The numbering of the text refers to the lines of the original document. Missing language, indicated by the ellipses, reflects the damaged condition of most papyri documents. Sadly, in this document, a hole appears where, probably, Yumn’s ethnic or geographic origin would be stated (just after the Arabic term jāriya or “young slave woman”). In many such documents, including others edited by Yūsuf Rāġib in the same volume, such referents, either to skin color or geographic origin, typically followed the name of the enslaved person.

Translation from the French by Matthew Gordon. The original document was edited and translated from Arabic into French by Yūsuf Rāġib, Actes de vente d’esclaves et d’animaux d’Égypte médiévale, vol. I (Cairo: Institut français d’archéologie orientale, 2002), 3-5. This translation CC BY-NC-ND 4.0.

(1) In the name of God, the Merciful, the Compassionate. (2) This is what ʿAbdallāh ibn Razīn al- […] has purchased [… from] Muḥammad ibn Aḥmad al-[…], (3) a slave woman (jāriya) […] named Yumn for twelve and half dinars, and two qīrāṭs.[1] (4) Muḥammad ibn Aḥmad has received the payment in toto, and ʿAbdallāh ibn Razīn (5) [received] the slave woman, who has been made over to him as his property. Muḥammad ibn Aḥmad has guaranteed to [Ibn Razīn] that she is sane, (6) free of night-blindness;[2] that she is not given to escaping;[3] has no defects in her sexual organs or any mark thereupon that might require explanation; that she was not free nor stolen; (7) and that she does not have foul breath[4] nor is she pregnant. Muḥammad ibn Aḥmad has declared himself exempt of responsibility for any weakened or trembling limbs or misshapen joints (on the slave’s part), burn marks,[5] (8) scars, and any other markings, save those mentioned explicitly in this (9) document.

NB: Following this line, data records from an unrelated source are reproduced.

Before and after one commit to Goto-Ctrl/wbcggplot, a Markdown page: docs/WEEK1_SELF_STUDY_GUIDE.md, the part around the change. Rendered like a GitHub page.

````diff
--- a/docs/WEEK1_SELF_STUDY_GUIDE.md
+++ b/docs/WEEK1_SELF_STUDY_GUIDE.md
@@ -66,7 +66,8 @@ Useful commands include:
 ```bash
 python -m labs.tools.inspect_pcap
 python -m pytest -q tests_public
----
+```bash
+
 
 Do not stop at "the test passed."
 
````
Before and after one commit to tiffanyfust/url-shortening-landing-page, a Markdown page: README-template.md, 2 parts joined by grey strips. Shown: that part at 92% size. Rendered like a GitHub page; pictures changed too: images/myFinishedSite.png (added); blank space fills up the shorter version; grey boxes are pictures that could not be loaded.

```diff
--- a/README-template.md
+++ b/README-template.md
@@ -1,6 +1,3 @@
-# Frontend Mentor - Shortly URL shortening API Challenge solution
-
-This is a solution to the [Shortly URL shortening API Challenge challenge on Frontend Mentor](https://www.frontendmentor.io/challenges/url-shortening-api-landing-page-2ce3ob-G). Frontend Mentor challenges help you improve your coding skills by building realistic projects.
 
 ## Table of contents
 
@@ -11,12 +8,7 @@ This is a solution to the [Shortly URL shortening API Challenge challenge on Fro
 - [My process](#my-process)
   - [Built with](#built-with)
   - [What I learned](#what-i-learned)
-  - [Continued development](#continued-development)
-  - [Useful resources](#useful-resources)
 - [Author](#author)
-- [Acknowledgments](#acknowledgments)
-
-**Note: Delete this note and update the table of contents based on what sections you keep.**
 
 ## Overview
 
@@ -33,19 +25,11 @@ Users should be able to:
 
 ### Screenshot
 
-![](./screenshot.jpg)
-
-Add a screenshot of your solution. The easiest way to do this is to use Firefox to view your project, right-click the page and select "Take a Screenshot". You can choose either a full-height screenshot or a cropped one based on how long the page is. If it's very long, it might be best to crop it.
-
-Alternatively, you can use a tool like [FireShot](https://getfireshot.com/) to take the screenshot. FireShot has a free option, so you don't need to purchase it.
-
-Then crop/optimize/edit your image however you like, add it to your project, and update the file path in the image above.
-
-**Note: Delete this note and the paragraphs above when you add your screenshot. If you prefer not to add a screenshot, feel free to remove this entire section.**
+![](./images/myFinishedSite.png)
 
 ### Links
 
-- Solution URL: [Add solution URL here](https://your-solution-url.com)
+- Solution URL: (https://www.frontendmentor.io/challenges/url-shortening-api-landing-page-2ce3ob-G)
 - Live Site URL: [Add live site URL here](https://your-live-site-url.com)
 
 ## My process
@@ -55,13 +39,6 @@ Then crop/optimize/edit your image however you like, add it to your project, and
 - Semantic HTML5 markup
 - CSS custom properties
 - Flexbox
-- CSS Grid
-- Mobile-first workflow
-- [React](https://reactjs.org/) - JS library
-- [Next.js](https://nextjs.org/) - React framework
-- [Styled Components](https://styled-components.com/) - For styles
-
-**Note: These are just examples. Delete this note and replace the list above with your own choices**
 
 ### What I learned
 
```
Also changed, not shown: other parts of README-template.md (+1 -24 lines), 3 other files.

This was executed in Jumādā II in the year 257 [April-May 871]. (10) The totality of the content of this document was witnessed to by ʿAbdallāh ibn Rakhsh, (11) as indicated by his signature hereupon in Jumādā II in the year (12) 257; as it was by al-Ḥusayn ibn Aḥmad, who bears witness to the totality (13) of the content of this document. There is no god but God. (14) Jaʿfar ibn Aḥmad has also borne witness to the full content of this document, and his signature was provided (15) on his direction by al-Ḥusayn ibn Aḥmad.

[1] The fragment or part of a dinar or other object.

[2] Or simply “poor vision”?

[3] Or “has never attempted to escape”?

[4] Again, I follow Rāġib here, but an alternative reading would seem to be “abstain from eating.”

[5] That is, presumably, signs of cauterization.

Discussion Questions

  1. In what sense is the document a bill of sale (the record of a transaction)? In what sense is it a legal document (hence, for example, the use of three eyewitnesses)?
  2. What does the document suggest of the event of the sale transaction itself? Is it clear that Yumn, as the “commodity,” was subject to physical examination?
  3. What clues does the document offer as to the wider, life-long experience of enslavement for, in this case, a single young woman, in both the physical and emotional sense? Both questions (2 and 3) go to the terrible reality, lived by the enslaved person, of being simultaneously property and person.
  4. How might the document be used in discussing wider questions of gender, domestic organization, slavery as a commercial activity, and family law in medieval Middle Eastern society?

Related Primary Sources


Flight, Law, Medicine, Property, Trade, Women